Because drivers come into contact with it every time they climb into their cab, a truck grab handle is one of those heavy truck parts that has to “feel right.” And if it doesn’t, it can become one of those things that bothers a driver whenever they set out on their next ride.
A poorly engineered truck grab handle can also irritate a driver while out on the open road. If a grab handle isn’t aerodynamic, it will produce wind noise when the truck it’s attached to runs at high speeds. This resistance can even affect fuel economy — a major consideration for all truck drivers.
Taking all these factors into account, how exactly do you create a truck grab handle that truck drivers will appreciate?
Working with a client of ours, we set out to answer that question. Here’s what we learned and how we ended up creating the first hydroformed heavy truck grab handle on the market — a feat that managed to earn us an award.
Finding the Right Shape
Our customer had been making cabs with truck grab handles that were just round stainless steel tubes for years. While they looked nice, they could get a little slippery and weren’t aerodynamic at all. Drivers had started complaining about wind noise at 55 mph and above.
To help with the noise issue, they wanted to give the truck grab handle a teardrop shape in cross section — much like an airplane wing.
While this was a great design solution, it didn’t seem feasible given the quantity, price target, and production requirements the OEM wanted to achieve. The quantities weren’t high enough to justify tooling for tubular stamping, which could have made the acutely sharp corner that defines the teardrop shape.
As an experienced handles manufacturer, our recommendation was to adjust the design to an oval shape and use tube hydroforming. The oval shape was sufficiently aerodynamic to neutralize the wind noise and could be made easily with hydroforming. This allowed us to keep tooling costs at a minimum and to deliver quantities in the tens of thousands as cost effectively as possible.
Choosing tubular hydroforming also enabled us to introduce a design variation our customer hadn’t anticipated — finger grips. Because hydroforming allows for the creation of complex, asymmetrical shapes, we were able to add a knurled texture to one side of the truck grab handle that enhances a driver’s ability to grip it.
Minding the Manufacturing Details
Once we decided on a basic approach to production, we needed to figure out how to meet the constraints provided by the customer.
At 51 inches long, the handle was much longer than typical tubular hydroformed handles. At first, we thought this would be a challenging issue to overcome but quickly determined that there were no issues with creating the desired shape and retaining the required strength.
Once we had the basic shape perfected, we began looking for ways to optimize the production process.
Originally, the plan was to create separate dies for left and right handles. We managed to devise a process wherein only a single die was needed for the hydroforming press. Instead of hydroforming two different pieces, we created a single piece and then cut it differently depending on whether it was a left or right handle. This modification reduced our customer’s tooling costs significantly.
Surprisingly, perfecting the hydroforming process was relatively easy.
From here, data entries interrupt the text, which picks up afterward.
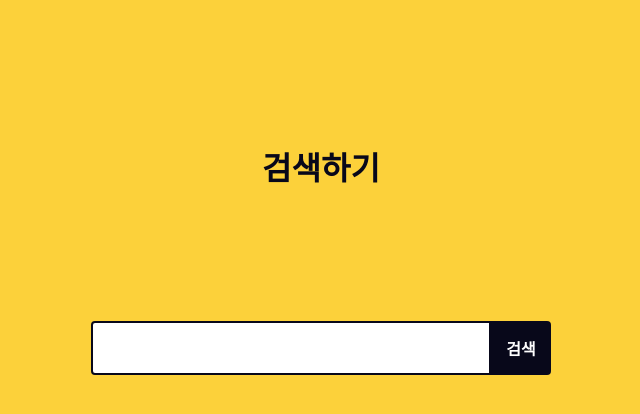
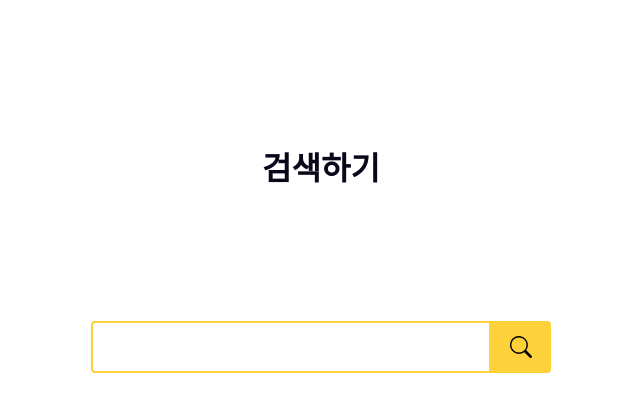
Before and after one commit to 11210111/practice, a React (Create React App) app: page / in a window 1280 px wide. Shown: the top 414 px of the page, without its empty margins (319-959 px from the left). Built offline with nearby package versions, Linux system fonts and the light colour scheme; the HTML template or start-up script is replaced by a standard one.

Commit message:
feat input focus & 레이아웃 수정

```diff
--- a/package.json
+++ b/package.json
@@ -12,6 +12,7 @@
     "@types/react-dom": "^18.0.0",
     "react": "^18.1.0",
     "react-dom": "^18.1.0",
+    "react-icons": "^4.3.1",
     "react-scripts": "5.0.1",
     "typescript": "^4.6.3",
     "web-vitals": "^2.1.4"
--- a/src/components/Button.tsx
+++ b/src/components/Button.tsx
@@ -2,7 +2,7 @@ import React from 'react';
 import './styles.css';
 
 type ButtonProps = {
-  text: string;
+  text: string | React.ReactElement;
   type: string;
 };
 
--- a/src/components/SearchInput.tsx
+++ b/src/components/SearchInput.tsx
@@ -1,11 +1,25 @@
-import React from 'react';
+import React, { useEffect, useRef } from 'react';
 import Button from './Button';
 
+import { BsSearch } from 'react-icons/bs';
+
 const SearchInput: React.FC = () => {
+  const inputRef = useRef<HTMLInputElement>(null);
+
+  useEffect(() => {
+    if (inputRef.current) {
+      inputRef.current.focus();
+    }
+  }, []);
+
+  const handleSubmit = (e: React.FormEvent) => {
+    e.preventDefault();
+  };
+
   return (
-    <form className='search-form'>
-      <input type='text' className='search-input' />
-      <Button text='검색' type='search' />
+    <form className='search-form' onSubmit={handleSubmit}>
+      <input type='text' className='search-input' ref={inputRef} />
+      <Button text={<BsSearch />} type='search' />
     </form>
   );
 };
--- a/src/components/styles.css
+++ b/src/components/styles.css
@@ -15,12 +15,11 @@
 }
 
 .button-search {
-  padding: 15px;
-  color: var(--white);
-  font-size: 16px;
-  font-weight: bold;
-  background-color: var(--black);
-  border: 2px slid var(--black);
+  font-size: 22px;
+  line-height: 10px;
+  width: 60px;
+  background-color: var(--yellow);
+  border: 2px slid var(--yellow);
   border-top-right-radius: 4px;
   border-bottom-right-radius: 4px;
 }
@@ -42,7 +41,7 @@
   padding: 15px;
   width: 400px;
   font-size: 16px;
-  border: 2px solid var(--black);
+  border: 2px solid var(--yellow);
   border-top-left-radius: 4px;
   border-bottom-left-radius: 4px;
 }
@@ -55,7 +54,7 @@
 .search-list {
   background-color: var(--white);
   padding: 20px;
-  border: 2px solid var(--black);
+  border: 2px solid var(--yellow);
   border-top: none;
   border-radius: 4px;
   display: none;
--- a/src/index.css
+++ b/src/index.css
@@ -19,7 +19,7 @@ body {
   height: 100vh;
   max-height: 100vh;
   margin: 0;
-  background-color: var(--yellow);
+  background-color: var(--white);
   color: var(--black);
   -webkit-font-smoothing: antialiased;
   -moz-osx-font-smoothing: grayscale;
```
Also changed, not shown: src/components/Result.tsx (added, +11 -0 lines), 1 other file (tests, documents, lock files or other folders).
More challenging than expected was figuring out how to weld the product to the plates that would be used to attach it to the truck cab.
The customer had very exacting requirements for these welds. They had to be nearly invisible but also have great penetration and support over 500 lbs. of pull strength. The welds also had to be executed in one motion with no stopping once you started welding.
We knew right off the bat that we would have to use our robotic welder to meet the specifications and replicate the weld consistently. It took us nearly four months of trials and testing using different speeds and gases before we finally hit on the right combination, which can withstand several thousand pounds of pull force.
A Truck Grab Handle That Makes a Difference for Drivers
One of the advantages of hydroforming is that we were able to use it to produce a short run of prototypes for testing before entering full production. Our customer took advantage of this opportunity to add early iterations of the truck grab handle on tractors for road testing. As designed, the handles produced almost no road noise at high speed and were quickly put into production to meet an aggressive product launch date.
At first, the knurled, aerodynamic truck grab handle we produced was offered on OEM trucks as an option. Requests have been steadily growing as word has spread among truck drivers. Our truck grab handle seems to have hit a sweet spot, making drivers’ lives just a little better by reducing road noise and giving them something solid and secure to hold on to as they raise themselves into their cabs.
At Mills Products, we’re designers and engineers ourselves, so we understand the importance of getting a product right so that it resonates with end users. That’s why we enjoy partnering with OEMs and Tier 1 suppliers to devise economical manufacturing strategies that support new products destined to make a difference in customers’ lives.